The editors of the IT Business Edge Network give their views on what's in store for cloud computing in 2012 and beyond.
In a few short years, cloud computing has gone from a curiosity that most corporate IT departments wouldn't touch or trust to one that's being tested and deployed in more and more enterprises.
Led by applications like CRM, payroll and productivity apps, cloud computing has evolved to the point where it's become part of the enterprise IT conversation - and analysts forecast strong growth in cloud services for years to come. Gartner recently predicted that more than half of Global 1000 companies will have stored sensitive customer data in the public cloud by the end of 2016.
To keep you on top of this critical trend, the editors of the IT Business Edge Network have compiled their views on where cloud computing is today, where it may be headed, and how it could forever alter the enterprise IT landscape.
As James Maguire, senior managing editor of Datamation, put it, "Cloud computing is the great disruptor, in both the technology field and in business in general. ... When services are delivered remotely, does the brand name of the vendor still matter as much? Won't this ultimately work against the larger, entrenched vendors? And in terms of business in general, when a smaller company can rent a competitive IT infrastructure on an as-needed, scalable basis, this gives them a tremendous competitive edge against larger businesses."
Sean Michael Kerner, senior editor of InternetNews.com, said the cloud "solves cost and consolidation issues in a way that no other IT architecture before has ever done."

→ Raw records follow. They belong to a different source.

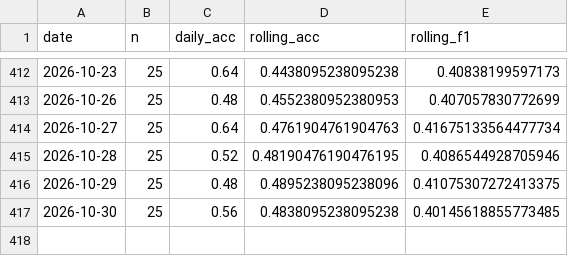
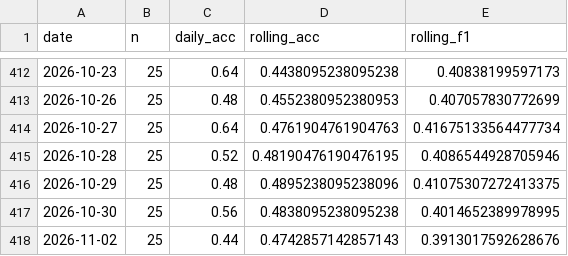
Before and after one commit to keshav-42/ML-ops-Stock-Prediction, a CSV file: data/monitoring/closed_loop.csv, drawn as a sheet; only a part is shown, gaps mark what is left out.

```diff
--- a/data/monitoring/closed_loop.csv
+++ b/data/monitoring/closed_loop.csv
@@ -416,2 +416,3 @@ date,n,daily_acc,rolling_acc,rolling_f1
 2026-10-29,25,0.48,0.4895238095238096,0.41075307272413375
-2026-10-30,25,0.56,0.4838095238095238,0.40145618855773485
+2026-10-30,25,0.56,0.4838095238095238,0.4014652389978995
+2026-11-02,25,0.44,0.4742857142857143,0.3913017592628676
```
Also changed, not shown: 29 other files.
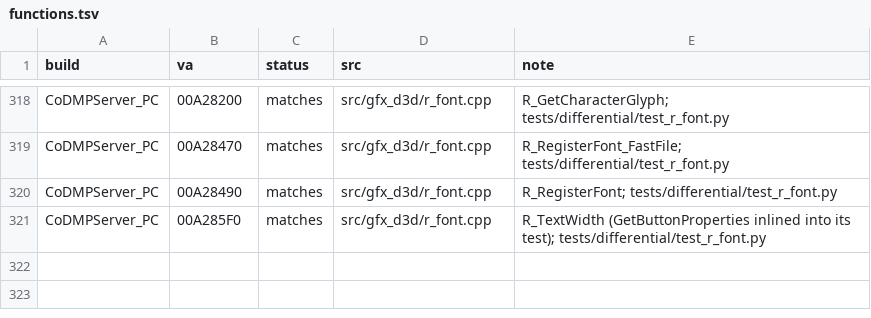
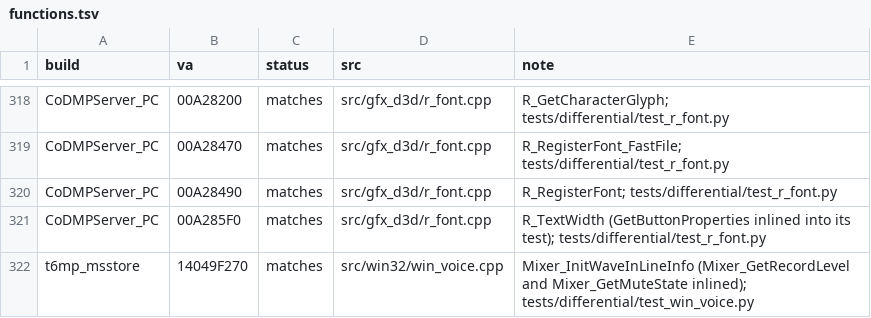
Before and after one commit to lizardpeter/black-ops-2-decomp, a TSV file: records/functions.tsv, drawn as a sheet; only a part is shown, gaps mark what is left out; the diff names each change by its address in the sheet, - before the commit and + after, or states it on an @@ line.

```diff
--- a/records/functions.tsv
+++ b/records/functions.tsv
+row 322: t6mp_msstore | 14049F270 | matches | src/win32/win_voice.cpp | Mixer_InitWaveInLineInfo (Mixer_GetRecordLevel and Mixer_GetMuteState inlined); tests/differential/test_win_voice.py
```
Also changed, not shown: records/bugs.tsv, records/names.tsv, 7 other files.
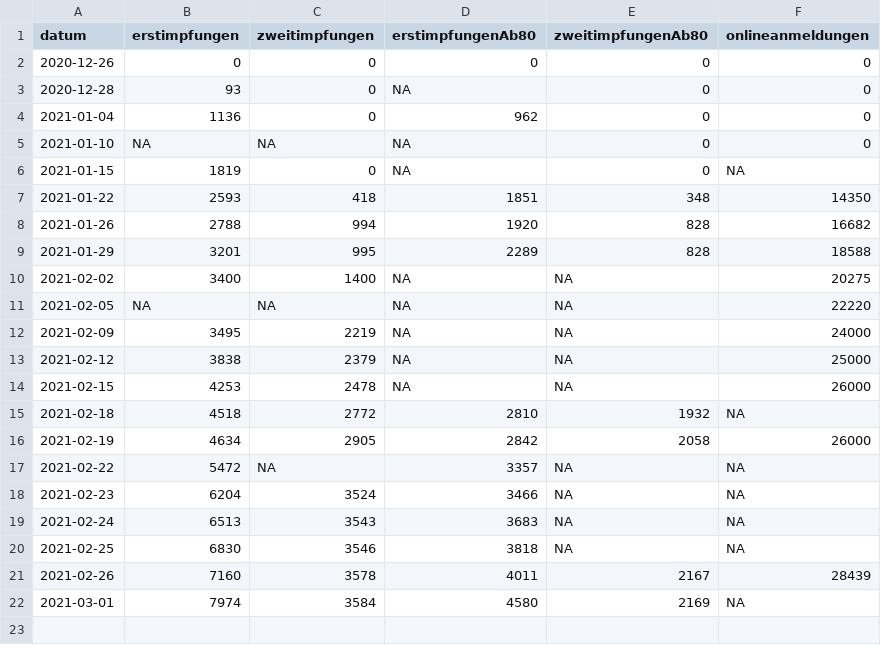
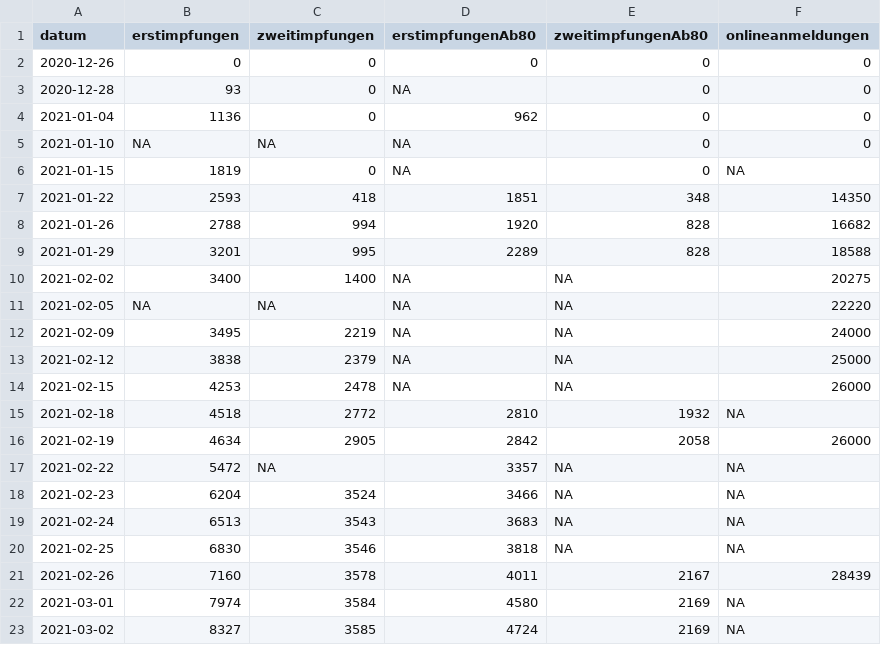
Before and after one commit to fxedel/vaterstetten-in-zahlen, a CSV file: data/lra-ebe-corona/impfungenLkEbe.csv, drawn as a sheet.

Commit message:
vaccination update 2021-03-02

```diff
--- a/data/lra-ebe-corona/impfungenLkEbe.csv
+++ b/data/lra-ebe-corona/impfungenLkEbe.csv
@@ -22 +22,2 @@
 2021-03-01,7974,3584,4580,2169,NA
+2021-03-02,8327,3585,4724,2169,NA
```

Not surprisingly, small businesses are leading the way to the cloud. Small Business Computing editor Lauren Simonds predicts that the cloud, "imperfect as it is, will become the new normal for small business in 2012. Pressure's on to compete, and SMBs that do not have the resources (i.e., people, budget and time) can be competitive by taking advantage of cloud applications."